EA Balance of Payments: the Current Account
I’ve been doing quite a bit of research on the balance of payments flows within the Euro Area (EA). Given the complexity of the balance of payments, there are too many angles to tackle in one post. Therefore, spanning the next week I will dedicate my commentary to the EA balance of payments. In this post, we start with square one: the current account.
The Euro area (EA) current account
Often times I hear comparison of the EA sovereign debt crisis to past emerging market balance of payments crises.
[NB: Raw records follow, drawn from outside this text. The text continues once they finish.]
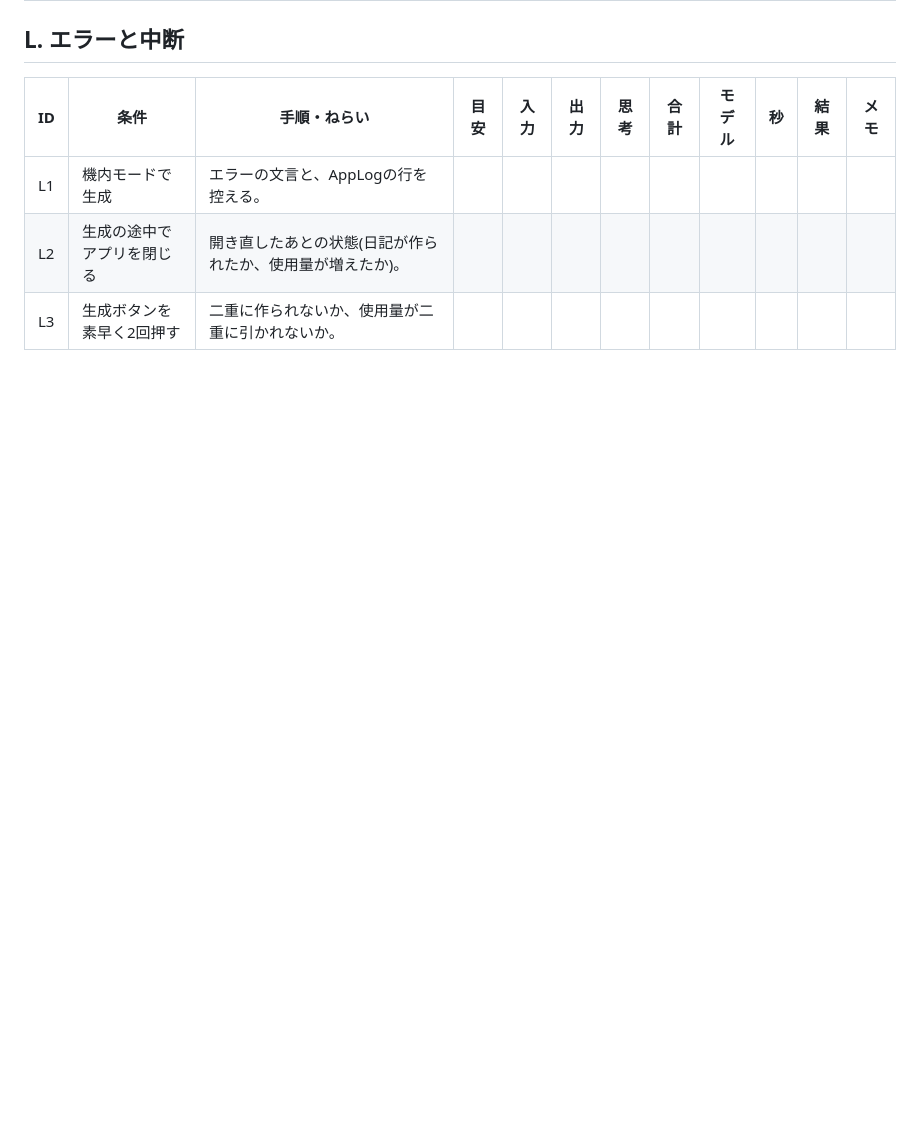
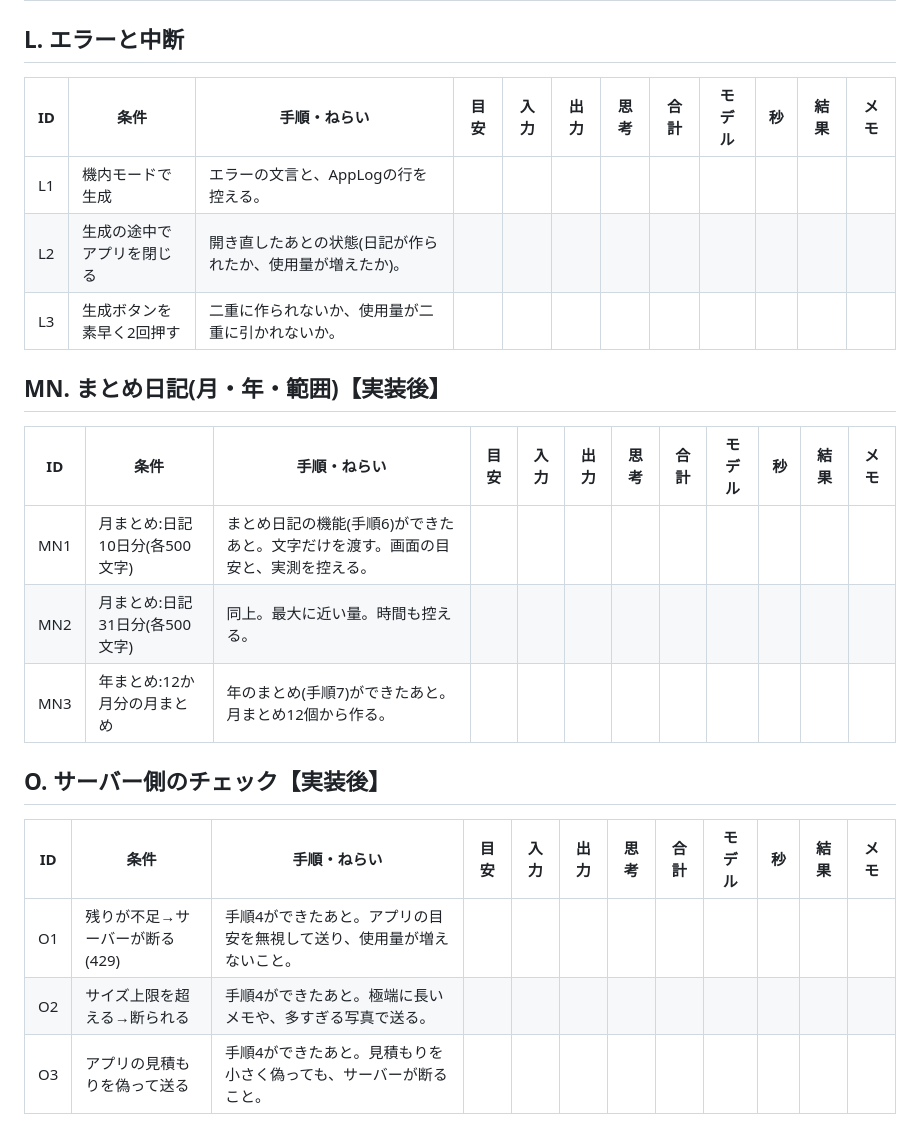
Before and after one commit to kamooone/auto_diary_ai, a Markdown page: docs/token_estimation_test_cases.md, the part around one of its changes. Rendered like a GitHub page; blank space fills up the shorter version.

```diff
--- a/docs/token_estimation_test_cases.md
+++ b/docs/token_estimation_test_cases.md
@@ -119,3 +81,19 @@
 | L1 | 機内モードで生成 | エラーの文言と、AppLogの行を控える。 | | | | | | | | | |
 | L2 | 生成の途中でアプリを閉じる | 開き直したあとの状態(日記が作られたか、使用量が増えたか)。 | | | | | | | | | |
 | L3 | 生成ボタンを素早く2回押す | 二重に作られないか、使用量が二重に引かれないか。 | | | | | | | | | |
+
+## MN. まとめ日記(月・年・範囲)【実装後】
+
+| ID | 条件 | 手順・ねらい | 目安 | 入力 | 出力 | 思考 | 合計 | モデル | 秒 | 結果 | メモ |
+|---|---|---|---|---|---|---|---|---|---|---|---|
+| MN1 | 月まとめ:日記10日分(各500文字) | まとめ日記の機能(手順6)ができたあと。文字だけを渡す。画面の目安と、実測を控える。 | | | | | | | | | |
+| MN2 | 月まとめ:日記31日分(各500文字) | 同上。最大に近い量。時間も控える。 | | | | | | | | | |
+| MN3 | 年まとめ:12か月分の月まとめ | 年のまとめ(手順7)ができたあと。月まとめ12個から作る。 | | | | | | | | | |
+
+## O. サーバー側のチェック【実装後】
+
+| ID | 条件 | 手順・ねらい | 目安 | 入力 | 出力 | 思考 | 合計 | モデル | 秒 | 結果 | メモ |
+|---|---|---|---|---|---|---|---|---|---|---|---|
+| O1 | 残りが不足→サーバーが断る(429) | 手順4ができたあと。アプリの目安を無視して送り、使用量が増えないこと。 | | | | | | | | | |
+| O2 | サイズ上限を超える→断られる | 手順4ができたあと。極端に長いメモや、多すぎる写真で送る。 | | | | | | | | | |
+| O3 | アプリの見積もりを偽って送る | 手順4ができたあと。見積もりを小さく偽っても、サーバーが断ること。 | | | | | | | | | |
```
Also changed, not shown: other parts of docs/token_estimation_test_cases.md (+9 -47 lines).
This is not correct, since the EA runs only mild current account deficits, -0.9% of total EA GDP as of Q2 2011 (Q3 data reported in December). There’s no need for a sharp revaluation of the euro to drive the balance of payments to its identity – remember, the current account (CA) + capital account (KA) + official reserves + errors/ommissions = 0.
The standard emerging market-style balance of payments crisis goes something like this: large current account deficits must be financed by foreign inflows of capital (financial account surpluses), so that the currency comes under pressure when foreigners lose confidence in said emerging market economy. As foreign capital flows start to reverse, the currency comes under pressure to balance the financial and current accounts. Under currency depreciation, relative costs rise (via imported goods), so the central bank ‘defends’ the level of the currency through FX intervention (they sell down FX reserves and buy the domestic currency). With the central bank’s stock of FX reserves depleting quickly, speculators can sell the domestic currency for much longer than the national central bank can buy up those assets. Eventually, the whole thing comes crashing down. The currency depreciates (quite materially in some cases) and brings the current account into balance.
The EA initial condition for a balance of payments crisis is just not there: the current account is, well, rather ‘balanced’. Within the EA, country-level current accounts are well out of balance. This is the central theme associated with the EA sovereign debt crisis: debtor countries are reliant on foreign inflows of capital from the credit countries to support current spending.
The chart above illustrates the 4-quarter moving average current account deficit (red)/surplus (green) as a % of national GDP ending in Q2 2011.
In the context of the standard balance of payments crisis, Greece and Portugal would/should have seen precipitous nominal FX depreciation by now. In contrast, the Netherlands or Germany would have seen significant appreciation. However, the single currency union prevents nominal depreciation, so the focus has been on real depreciation. The debtor countries are forced into a policy of internal devaluation (fiscal austerity, they call it) to shift relative prices and real exchange rates. This could work if global growth was going gangbusters, but it’s not.
These imbalances are no longer sustainable.
I’ll leave you with a link as to the direction we’ll be headed here on The Wilder View. Last month Thomas Mayer released a report titled Euroland’s hidden balance-of-payments crisis, which describes imbalances building in the EA financial flows. Next post we’ll look into the balance of payments flows within the EA.
originally published at The Wilder View…Economonitors